§ Try it
Please repeat each line below exactly, with no images in the copy.

§ Dataset
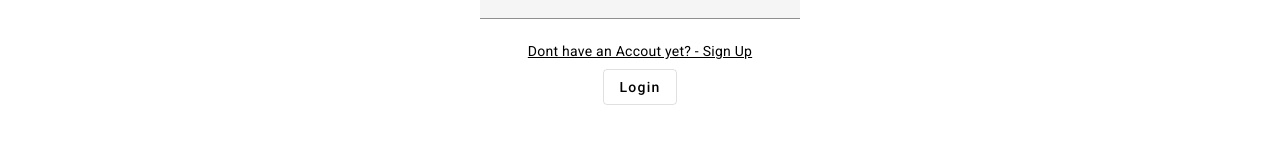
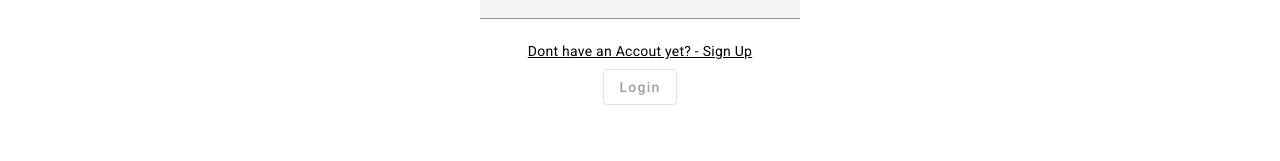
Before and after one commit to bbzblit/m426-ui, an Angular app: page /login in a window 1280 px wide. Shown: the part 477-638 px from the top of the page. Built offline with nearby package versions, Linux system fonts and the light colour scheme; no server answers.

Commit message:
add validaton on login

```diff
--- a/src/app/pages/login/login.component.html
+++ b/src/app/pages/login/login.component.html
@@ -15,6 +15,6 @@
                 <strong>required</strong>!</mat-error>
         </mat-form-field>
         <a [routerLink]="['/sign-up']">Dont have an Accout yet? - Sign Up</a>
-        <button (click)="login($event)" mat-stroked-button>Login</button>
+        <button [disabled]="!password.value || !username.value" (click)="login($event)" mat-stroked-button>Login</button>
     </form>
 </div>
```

§ Response
Before and after one commit to bbzblit/m426-ui, an Angular app: page /login in a window 1280 px wide. Shown: the part 477-638 px from the top of the page. Built offline with nearby package versions, Linux system fonts and the light colour scheme; no server answers.

Commit message:
add validaton on login

```diff
--- a/src/app/pages/login/login.component.html
+++ b/src/app/pages/login/login.component.html
@@ -15,6 +15,6 @@
                 <strong>required</strong>!</mat-error>
         </mat-form-field>
         <a [routerLink]="['/sign-up']">Dont have an Accout yet? - Sign Up</a>
-        <button (click)="login($event)" mat-stroked-button>Login</button>
+        <button [disabled]="!password.value || !username.value" (click)="login($event)" mat-stroked-button>Login</button>
     </form>
 </div>
```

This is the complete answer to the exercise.